Have you been to New York City lately? Reclaiming the nation’s tallest-building title for New York from Chicago, One World Trade Center now towers over the waterfall-bordered reflecting pools of the National September 11 Memorial. Wall Street is un-Occupied and stumbling back. The subway is seawater-free. On Jan. 1, Mayor Mike will step aside for Brother Bill, leaving New York the healthiest it’s been in. . . well, probably ever. Throngs are hiking the High Line, zipping around on blue Citibikes, and “smoking” personal vaporizers in pedestrian zones. But part of what makes New York New York—The Big Difficult, The City Where No One Can Sleep, The Urban Jugular—is that it remakes itself right before your eyes. One of the changes in recent years has been the flourishing of boutique hotels, stylish and personalized pied-a-terres. Here is a small sampling: Hotel Americano (518 West 27th Street, between Tenth and Eleventh Avenues) opened in 2011 in the thick of Chelsea’s art galleries. the feel throughout is minimalist Euro-Latino: lots of glass, with expensive fabrics in white, black, and gray framed in steel and natural wood. The 56 rooms are designated “Uptown” or “Downtown” for their views. Although studio means tiny in New York, the hotel’s seven studios, one per floor, are the largest, most desirable rooms. All share the “urban ryokan” concept, with platform beds and decorative touches, inspired by those in traditional Japanese inns. The restaurant, the Americano, adjoins the lobby and opens onto a small patio. There is also a club-like basement bar. But the knockout is the rooftop grill: Piscine in summer (when the swimming pool is open) and Artico the rest of the year, when the pool is covered and hidden by long gray couches.
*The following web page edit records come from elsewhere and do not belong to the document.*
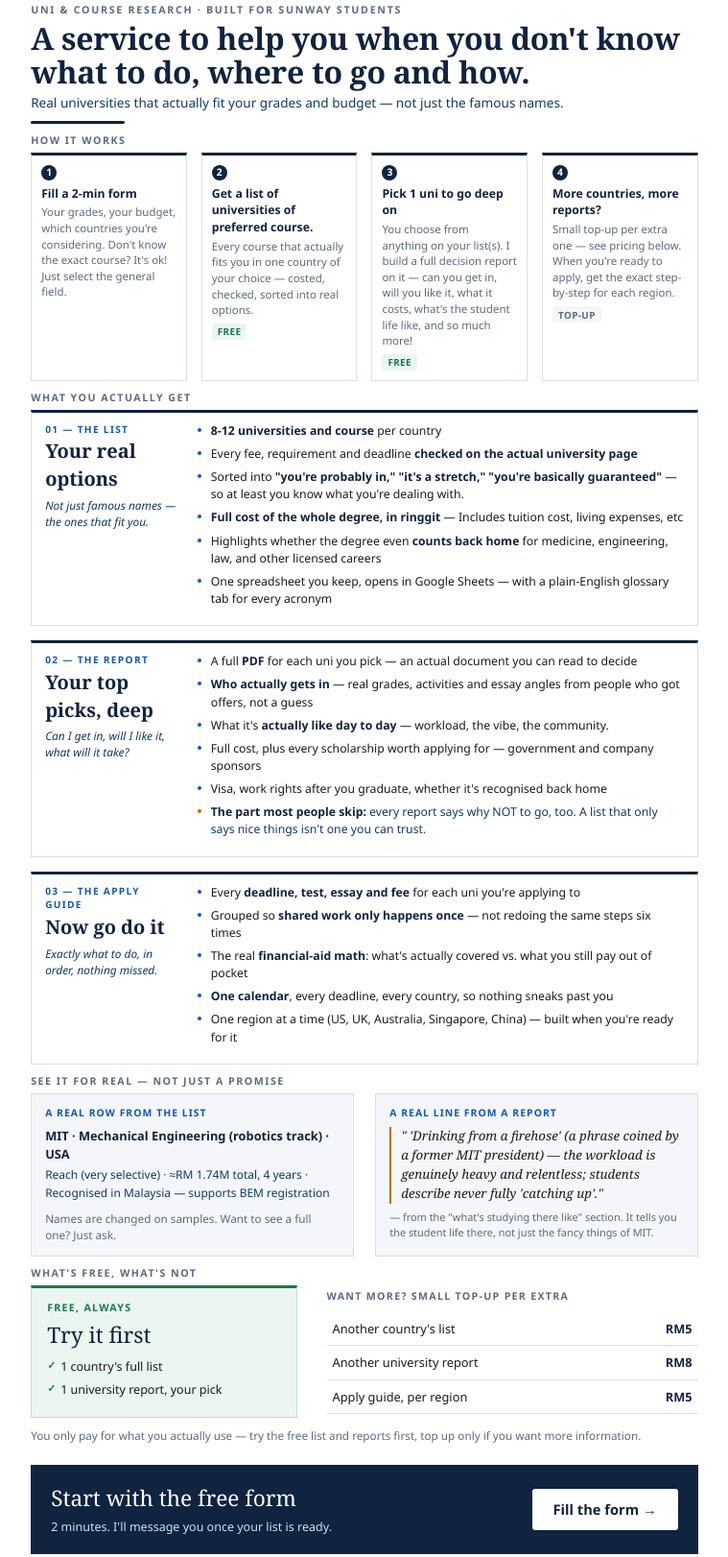
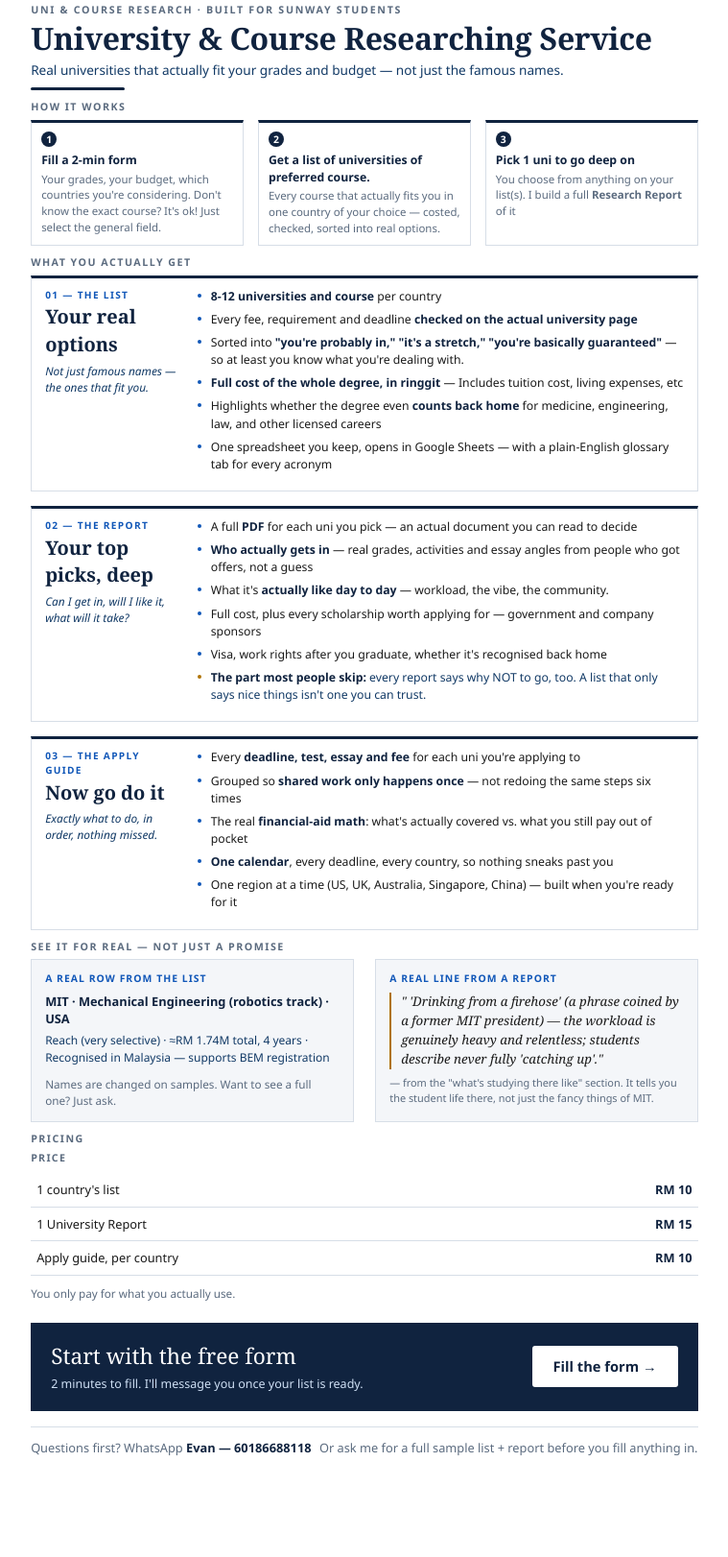
Before and after one commit to SunlessLight/university_finder, a plain HTML site: page sales/pitch/one-pager.html in a window 1280 px wide. Shown: the part 35-1657 px from the top of the page at 96% size, without its empty margins (17-776 px from the left). After the commit the page ends 1575 px from the top, so only its background shows below. Drawn offline with Linux system fonts and the light colour scheme.

Commit message:
Updated marketing materials

```diff
--- a/sales/pitch/one-pager.html
+++ b/sales/pitch/one-pager.html
@@ -451,7 +451,7 @@
   <div class="page">
 
     <div class="kicker">Uni &amp; course research · built for Sunway Students</div>
-    <h1>A service to help you when you don't know what to do, where to go and how.</h1>
+    <h1>University & Course Researching Service</h1>
     <div class="sub">Real universities that actually fit your grades and budget — not just the famous
       names.</div>
     <div class="rule"></div>
@@ -470,21 +470,11 @@
         <div class="stitle">Get a list of universities of preferred course.</div>
         <div class="sdesc">Every course that actually fits you in one country of your choice — costed,
           checked, sorted into real options.</div>
-        <span class="tag free">FREE</span>
       </div>
       <div class="step">
         <div class="sn">3</div>
         <div class="stitle">Pick 1 uni to go deep on</div>
-        <div class="sdesc">You choose from anything on your list(s). I build a full decision report on it — can you get
-          in, will you like it, what it costs, what's the student life like, and so much more!</div>
-        <span class="tag free">FREE</span>
-      </div>
-      <div class="step">
-        <div class="sn">4</div>
-        <div class="stitle">More countries, more reports?</div>
-        <div class="sdesc">Small top-up per extra one — see pricing below. When you're ready to apply,
-          get the exact step-by-step for each region.</div>
-        <span class="tag paid">TOP-UP</span>
+        <div class="sdesc">You choose from anything on your list(s). I build a full <b>Research Report</b> of it</div>
       </div>
     </div>
 
@@ -566,39 +556,30 @@
       </div>
     </div>
 
-    <div class="sectlabel">What's free, what's not</div>
+    <div class="sectlabel">Pricing</div>
     <div class="price-wrap">
-      <div class="price-free">
-        <div class="ptag">Free, always</div>
-        <div class="pbig">Try it first</div>
-        <ul>
-          <li>1 country's full list</li>
-          <li>1 university report, your pick</li>
-        </ul>
-      </div>
       <table class="topup">
-        <caption>Want more? Small top-up per extra</caption>
+        <caption>Price</caption>
         <tr>
-          <td>Another country's list</td>
-          <td>RM5</td>
+          <td>1 country's list</td>
+          <td>RM 10</td>
         </tr>
         <tr>
-          <td>Another university report</td>
-          <td>RM8</td>
+          <td>1 University Report</td>
+          <td>RM 15 </td>
         </tr>
         <tr>
-          <td>Apply guide, per region</td>
-          <td>RM5</td>
+          <td>Apply guide, per country</td>
+          <td>RM 10</td>
         </tr>
       </table>
     </div>
-    <div class="price-note">You only pay for what you actually use — try the free list and reports
-      first, top up only if you want more information.</div>
+    <div class="price-note">You only pay for what you actually use.</div>
 
     <div class="cta">
       <div class="ctatext">
         <span class="big">Start with the free form</span>
-        <span class="small">2 minutes. I'll message you once your list is ready.</span>
+        <span class="small">2 minutes to fill. I'll message you once your list is ready.</span>
       </div>
       <a class="btn"
         href="https://docs.google.com/forms/d/e/1FAIpQLSdm9Cxf48h4wC5dTIrXtHdYfvLbLitpDePYLxx8w0Y2hJ_RbA/viewform?usp=dialog">Fill
```
Also changed, not shown: 2 other files.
Across town, in what is now branded Flatiron or NoMad (for North of Madison Square), the 72-room Hotel Giraffe (365 Park Avenue South, at 26th Street) has a more casual, family-friendly elegance. As the hotel’s Jayla Langtry points out, “Boutique means different things to different people.” Most of the rooms are suites, perfect for families with children (or grandchildren) or friends traveling together. Many have “Juliet balconies,” which add to the sense of spaciousness. Guests come and go in the lobby, where a generous continental breakfast, espresso drinks and cookies all day, and evening wine and cheese are complimentary. Bread & Tulips, in a rustic basement space complete with imported pizza oven, offers hotel guests a 20-percent discount. There is also a seasonal rooftop garden and bar. Hotel Giraffe is one of four hotels in the Library Collection, named for the book-themed Library Hotel near Grand Central. All four appear in TripAdvisor’s ranking of the city’s top ten. The Jade Hotel (52 West 13th St., between Fifth and Sixth Avenues), at the northern edge of Greenwich Village, makes a strong first impression. Just inside, one looks down a strikingly designed staircase that steeply descends to a sort of drawing room with marble mantelpiece and Oriental carpet. But the walls hold contemporary art, the speakers stream modern rock, and the molded ceiling panels are painted bright gold. The rooms—there are 113—continue this High Retro décor. Big patterns and bold colors surround a witty mix of furnishings from different eras (a black, rotary-dial telephone, for example). Back in the lobby, a narrow brick tunnel leads to the bar and farm-to-table restaurant, Grape & Vine, which hosts a wine hour from 4 p.m. to 6 p.m. on weekdays. The newest of the three, the Jade Hotel, opened earlier this year on a block-long showcase of New York reinvention. Next door, in the last remaining townhouse, is the Off-Off-Broadway Thirteenth Street Repertory Company, founded in 1972, where an adaptation of Dickens’s “Christmas Carol” is playing Dec. 14 through 29. Across the street is a New School building (Parsons School of Design is down the block), Silk Day Spa, Tenri Cultural Institute, and a Biscuits & Bath Doggy Gym. [gallery ids="101548,149594,149598" nav="thumbs"]
Airbnb, the online home-sharing concept launched in 2008 in San Francisco, has become an almost billion-dollar-a-year global industry. Over the Fourth of July weekend...